Data excerpts
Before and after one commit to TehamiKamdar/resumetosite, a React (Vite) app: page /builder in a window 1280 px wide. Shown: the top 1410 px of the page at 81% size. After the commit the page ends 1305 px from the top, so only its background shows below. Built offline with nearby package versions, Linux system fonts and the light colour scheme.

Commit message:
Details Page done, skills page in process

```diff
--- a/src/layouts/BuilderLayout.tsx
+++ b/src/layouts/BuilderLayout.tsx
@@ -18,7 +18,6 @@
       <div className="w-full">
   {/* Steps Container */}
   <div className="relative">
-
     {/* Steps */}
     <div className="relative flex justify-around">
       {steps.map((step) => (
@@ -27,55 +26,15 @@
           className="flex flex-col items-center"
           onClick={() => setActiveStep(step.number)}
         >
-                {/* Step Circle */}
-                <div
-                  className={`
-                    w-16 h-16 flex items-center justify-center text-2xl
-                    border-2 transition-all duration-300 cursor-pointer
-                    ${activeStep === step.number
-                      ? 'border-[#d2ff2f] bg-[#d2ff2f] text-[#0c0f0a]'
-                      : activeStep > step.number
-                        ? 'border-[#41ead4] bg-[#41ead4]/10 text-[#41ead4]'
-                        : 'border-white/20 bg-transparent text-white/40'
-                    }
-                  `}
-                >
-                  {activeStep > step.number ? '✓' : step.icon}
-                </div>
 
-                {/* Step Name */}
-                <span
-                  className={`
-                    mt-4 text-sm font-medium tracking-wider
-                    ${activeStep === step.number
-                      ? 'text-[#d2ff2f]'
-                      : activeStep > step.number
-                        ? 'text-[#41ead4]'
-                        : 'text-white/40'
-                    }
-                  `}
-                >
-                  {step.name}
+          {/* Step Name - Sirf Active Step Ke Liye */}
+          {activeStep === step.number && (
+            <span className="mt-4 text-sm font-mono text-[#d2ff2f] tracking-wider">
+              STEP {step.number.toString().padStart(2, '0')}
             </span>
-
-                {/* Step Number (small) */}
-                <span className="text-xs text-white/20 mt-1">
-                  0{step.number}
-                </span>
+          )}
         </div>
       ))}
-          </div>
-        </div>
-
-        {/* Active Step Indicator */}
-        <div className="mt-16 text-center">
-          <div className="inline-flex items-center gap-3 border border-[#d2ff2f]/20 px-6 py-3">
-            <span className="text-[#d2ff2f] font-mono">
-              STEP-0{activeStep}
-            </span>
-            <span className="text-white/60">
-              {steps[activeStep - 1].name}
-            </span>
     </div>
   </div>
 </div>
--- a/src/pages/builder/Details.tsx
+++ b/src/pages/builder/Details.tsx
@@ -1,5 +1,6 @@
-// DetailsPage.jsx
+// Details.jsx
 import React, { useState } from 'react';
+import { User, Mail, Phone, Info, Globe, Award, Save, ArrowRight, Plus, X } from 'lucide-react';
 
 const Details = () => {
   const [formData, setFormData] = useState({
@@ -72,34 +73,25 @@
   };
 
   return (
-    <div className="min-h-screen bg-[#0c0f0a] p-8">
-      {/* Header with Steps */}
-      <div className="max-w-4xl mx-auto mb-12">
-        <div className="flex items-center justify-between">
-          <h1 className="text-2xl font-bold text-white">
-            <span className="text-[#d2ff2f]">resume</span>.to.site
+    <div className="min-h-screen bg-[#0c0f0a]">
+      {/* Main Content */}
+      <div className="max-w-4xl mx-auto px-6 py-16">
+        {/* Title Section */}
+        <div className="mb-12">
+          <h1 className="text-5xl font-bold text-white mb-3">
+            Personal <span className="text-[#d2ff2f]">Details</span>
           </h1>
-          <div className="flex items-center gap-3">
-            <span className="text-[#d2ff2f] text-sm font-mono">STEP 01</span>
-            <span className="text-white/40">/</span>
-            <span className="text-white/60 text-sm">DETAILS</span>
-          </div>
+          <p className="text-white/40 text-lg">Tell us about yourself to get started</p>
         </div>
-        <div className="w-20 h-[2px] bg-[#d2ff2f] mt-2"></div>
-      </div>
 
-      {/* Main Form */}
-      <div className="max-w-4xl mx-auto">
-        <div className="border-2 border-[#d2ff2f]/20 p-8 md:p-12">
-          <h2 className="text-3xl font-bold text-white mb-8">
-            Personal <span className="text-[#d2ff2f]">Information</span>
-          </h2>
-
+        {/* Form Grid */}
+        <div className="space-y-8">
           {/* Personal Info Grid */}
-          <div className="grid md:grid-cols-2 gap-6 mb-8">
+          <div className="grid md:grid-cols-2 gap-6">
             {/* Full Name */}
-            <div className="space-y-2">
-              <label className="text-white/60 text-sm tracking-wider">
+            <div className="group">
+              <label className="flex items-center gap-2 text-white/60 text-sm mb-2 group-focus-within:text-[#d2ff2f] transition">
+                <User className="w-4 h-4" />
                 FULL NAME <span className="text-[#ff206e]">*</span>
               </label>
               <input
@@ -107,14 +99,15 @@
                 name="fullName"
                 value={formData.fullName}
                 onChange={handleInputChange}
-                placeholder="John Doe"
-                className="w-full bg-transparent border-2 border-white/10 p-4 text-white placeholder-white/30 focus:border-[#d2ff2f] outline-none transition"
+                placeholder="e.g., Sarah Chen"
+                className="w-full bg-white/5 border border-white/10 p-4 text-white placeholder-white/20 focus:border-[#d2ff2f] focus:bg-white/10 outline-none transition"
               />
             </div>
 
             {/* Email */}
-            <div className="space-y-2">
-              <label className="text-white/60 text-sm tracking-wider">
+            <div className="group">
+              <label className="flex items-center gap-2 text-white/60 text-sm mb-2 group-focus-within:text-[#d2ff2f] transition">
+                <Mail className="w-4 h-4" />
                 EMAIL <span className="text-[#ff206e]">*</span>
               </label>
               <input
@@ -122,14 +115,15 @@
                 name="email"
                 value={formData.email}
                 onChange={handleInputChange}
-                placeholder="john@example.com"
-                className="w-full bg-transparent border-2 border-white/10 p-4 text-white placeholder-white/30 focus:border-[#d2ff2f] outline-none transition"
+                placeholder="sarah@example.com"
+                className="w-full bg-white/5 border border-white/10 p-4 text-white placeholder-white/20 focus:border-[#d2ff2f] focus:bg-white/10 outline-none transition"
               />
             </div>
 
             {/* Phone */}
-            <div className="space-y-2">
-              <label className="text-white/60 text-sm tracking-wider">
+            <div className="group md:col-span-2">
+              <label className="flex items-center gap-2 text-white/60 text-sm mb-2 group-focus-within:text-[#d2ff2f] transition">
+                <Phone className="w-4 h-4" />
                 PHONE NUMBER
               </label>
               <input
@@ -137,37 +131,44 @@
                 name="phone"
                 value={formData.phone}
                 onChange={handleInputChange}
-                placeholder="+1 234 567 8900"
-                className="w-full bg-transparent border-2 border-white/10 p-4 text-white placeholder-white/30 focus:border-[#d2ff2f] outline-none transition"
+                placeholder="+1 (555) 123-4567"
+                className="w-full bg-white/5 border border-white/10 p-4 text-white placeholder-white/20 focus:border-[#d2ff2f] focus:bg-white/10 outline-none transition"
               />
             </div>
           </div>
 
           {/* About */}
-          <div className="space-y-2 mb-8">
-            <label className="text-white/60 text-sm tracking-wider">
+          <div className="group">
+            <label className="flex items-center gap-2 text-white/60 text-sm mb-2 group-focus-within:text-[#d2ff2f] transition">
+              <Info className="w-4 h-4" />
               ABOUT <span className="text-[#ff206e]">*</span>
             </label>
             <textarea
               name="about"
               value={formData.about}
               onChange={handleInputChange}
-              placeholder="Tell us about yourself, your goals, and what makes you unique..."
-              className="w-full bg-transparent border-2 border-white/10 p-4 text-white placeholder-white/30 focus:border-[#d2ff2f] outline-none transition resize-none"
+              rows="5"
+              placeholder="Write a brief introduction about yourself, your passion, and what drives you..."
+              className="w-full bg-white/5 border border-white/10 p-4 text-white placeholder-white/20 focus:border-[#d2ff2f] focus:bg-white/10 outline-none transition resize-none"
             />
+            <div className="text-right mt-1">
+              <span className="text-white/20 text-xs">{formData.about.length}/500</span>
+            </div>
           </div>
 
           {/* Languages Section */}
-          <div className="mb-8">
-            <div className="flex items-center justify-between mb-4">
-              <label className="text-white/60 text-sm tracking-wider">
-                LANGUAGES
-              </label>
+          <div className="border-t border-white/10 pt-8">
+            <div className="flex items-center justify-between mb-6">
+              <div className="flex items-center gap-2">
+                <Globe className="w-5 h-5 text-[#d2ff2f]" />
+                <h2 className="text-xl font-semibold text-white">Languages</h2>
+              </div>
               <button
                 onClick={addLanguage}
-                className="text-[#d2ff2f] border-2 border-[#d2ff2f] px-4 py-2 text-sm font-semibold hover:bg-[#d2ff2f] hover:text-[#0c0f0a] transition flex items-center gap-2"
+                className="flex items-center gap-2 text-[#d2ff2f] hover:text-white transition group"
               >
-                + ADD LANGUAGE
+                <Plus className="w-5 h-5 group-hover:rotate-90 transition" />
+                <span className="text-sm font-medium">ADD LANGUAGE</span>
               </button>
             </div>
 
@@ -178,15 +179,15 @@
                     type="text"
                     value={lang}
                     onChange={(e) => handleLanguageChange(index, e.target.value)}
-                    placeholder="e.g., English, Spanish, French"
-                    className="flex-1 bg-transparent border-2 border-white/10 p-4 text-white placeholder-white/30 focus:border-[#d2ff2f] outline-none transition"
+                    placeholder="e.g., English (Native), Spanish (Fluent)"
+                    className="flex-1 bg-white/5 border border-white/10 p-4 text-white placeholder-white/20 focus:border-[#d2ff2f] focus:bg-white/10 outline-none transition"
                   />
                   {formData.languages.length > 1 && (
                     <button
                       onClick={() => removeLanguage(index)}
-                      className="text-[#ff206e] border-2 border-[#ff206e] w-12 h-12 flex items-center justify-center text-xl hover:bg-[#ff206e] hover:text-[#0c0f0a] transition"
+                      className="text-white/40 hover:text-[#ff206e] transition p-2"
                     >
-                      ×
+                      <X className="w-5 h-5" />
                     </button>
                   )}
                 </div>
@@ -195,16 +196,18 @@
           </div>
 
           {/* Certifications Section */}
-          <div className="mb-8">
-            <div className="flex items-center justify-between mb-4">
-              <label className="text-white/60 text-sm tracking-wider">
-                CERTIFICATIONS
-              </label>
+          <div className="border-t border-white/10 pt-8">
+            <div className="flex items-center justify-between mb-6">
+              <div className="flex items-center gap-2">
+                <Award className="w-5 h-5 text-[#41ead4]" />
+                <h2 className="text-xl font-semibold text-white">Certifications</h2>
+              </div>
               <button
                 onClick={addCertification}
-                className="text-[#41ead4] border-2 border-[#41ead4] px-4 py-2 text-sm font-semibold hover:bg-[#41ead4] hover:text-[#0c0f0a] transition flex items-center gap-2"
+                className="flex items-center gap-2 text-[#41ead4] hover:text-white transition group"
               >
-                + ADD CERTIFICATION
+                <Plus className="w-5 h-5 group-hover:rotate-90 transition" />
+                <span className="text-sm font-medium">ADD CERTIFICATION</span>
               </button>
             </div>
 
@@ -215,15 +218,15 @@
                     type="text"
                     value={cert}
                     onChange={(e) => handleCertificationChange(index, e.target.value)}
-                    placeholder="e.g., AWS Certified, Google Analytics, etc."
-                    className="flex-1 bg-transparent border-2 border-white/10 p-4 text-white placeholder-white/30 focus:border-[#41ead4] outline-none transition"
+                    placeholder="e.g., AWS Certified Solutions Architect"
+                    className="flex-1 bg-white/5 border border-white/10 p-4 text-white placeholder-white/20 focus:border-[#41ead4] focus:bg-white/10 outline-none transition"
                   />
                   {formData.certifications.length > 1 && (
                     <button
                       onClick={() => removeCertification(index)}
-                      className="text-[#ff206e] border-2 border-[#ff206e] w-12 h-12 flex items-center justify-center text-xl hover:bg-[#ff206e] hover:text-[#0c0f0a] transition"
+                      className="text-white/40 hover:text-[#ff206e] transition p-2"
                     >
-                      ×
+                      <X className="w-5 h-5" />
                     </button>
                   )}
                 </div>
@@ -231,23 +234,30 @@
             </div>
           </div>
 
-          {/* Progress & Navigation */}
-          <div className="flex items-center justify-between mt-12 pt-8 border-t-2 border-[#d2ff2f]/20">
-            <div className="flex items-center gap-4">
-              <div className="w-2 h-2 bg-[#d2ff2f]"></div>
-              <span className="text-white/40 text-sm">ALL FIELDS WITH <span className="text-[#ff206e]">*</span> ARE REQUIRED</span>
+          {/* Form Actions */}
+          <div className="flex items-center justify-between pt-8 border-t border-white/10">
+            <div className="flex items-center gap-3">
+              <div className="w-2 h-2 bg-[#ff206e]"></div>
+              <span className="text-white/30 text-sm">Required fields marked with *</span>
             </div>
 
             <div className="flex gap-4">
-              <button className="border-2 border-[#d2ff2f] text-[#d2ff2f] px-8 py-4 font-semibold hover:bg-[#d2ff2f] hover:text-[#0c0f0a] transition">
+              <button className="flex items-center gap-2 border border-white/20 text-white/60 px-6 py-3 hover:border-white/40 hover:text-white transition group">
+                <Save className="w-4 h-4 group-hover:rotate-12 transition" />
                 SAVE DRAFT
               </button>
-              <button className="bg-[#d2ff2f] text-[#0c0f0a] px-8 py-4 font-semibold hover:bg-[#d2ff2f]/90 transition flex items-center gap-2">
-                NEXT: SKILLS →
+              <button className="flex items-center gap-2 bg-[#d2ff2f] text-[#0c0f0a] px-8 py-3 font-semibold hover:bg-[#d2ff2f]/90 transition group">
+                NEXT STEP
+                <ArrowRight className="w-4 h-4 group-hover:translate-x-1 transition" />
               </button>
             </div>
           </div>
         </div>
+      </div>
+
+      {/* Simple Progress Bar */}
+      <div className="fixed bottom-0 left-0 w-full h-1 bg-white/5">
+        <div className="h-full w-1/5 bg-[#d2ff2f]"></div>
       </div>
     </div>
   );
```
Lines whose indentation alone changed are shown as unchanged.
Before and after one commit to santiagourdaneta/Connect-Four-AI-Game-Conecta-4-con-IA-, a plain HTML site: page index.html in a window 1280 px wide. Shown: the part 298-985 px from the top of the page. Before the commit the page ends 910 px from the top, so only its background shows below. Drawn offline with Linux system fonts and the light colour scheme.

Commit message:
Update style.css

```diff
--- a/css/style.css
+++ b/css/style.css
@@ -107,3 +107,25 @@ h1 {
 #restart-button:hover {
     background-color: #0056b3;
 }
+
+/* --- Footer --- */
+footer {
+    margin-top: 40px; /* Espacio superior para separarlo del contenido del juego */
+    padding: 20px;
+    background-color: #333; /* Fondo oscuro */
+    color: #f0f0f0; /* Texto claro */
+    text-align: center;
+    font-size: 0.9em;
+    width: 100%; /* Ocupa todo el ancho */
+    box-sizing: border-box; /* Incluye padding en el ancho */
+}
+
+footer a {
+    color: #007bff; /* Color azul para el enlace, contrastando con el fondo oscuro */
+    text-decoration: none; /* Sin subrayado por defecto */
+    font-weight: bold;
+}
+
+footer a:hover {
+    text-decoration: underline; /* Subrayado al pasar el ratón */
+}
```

The problem:
Every line in the records that holds the word "yourself" should be copied into the answer.

Problem solution:
+          <p className="text-white/40 text-lg">Tell us about yourself to get started</p>
-              placeholder="Tell us about yourself, your goals, and what makes you unique..."
+              placeholder="Write a brief introduction about yourself, your passion, and what drives you..."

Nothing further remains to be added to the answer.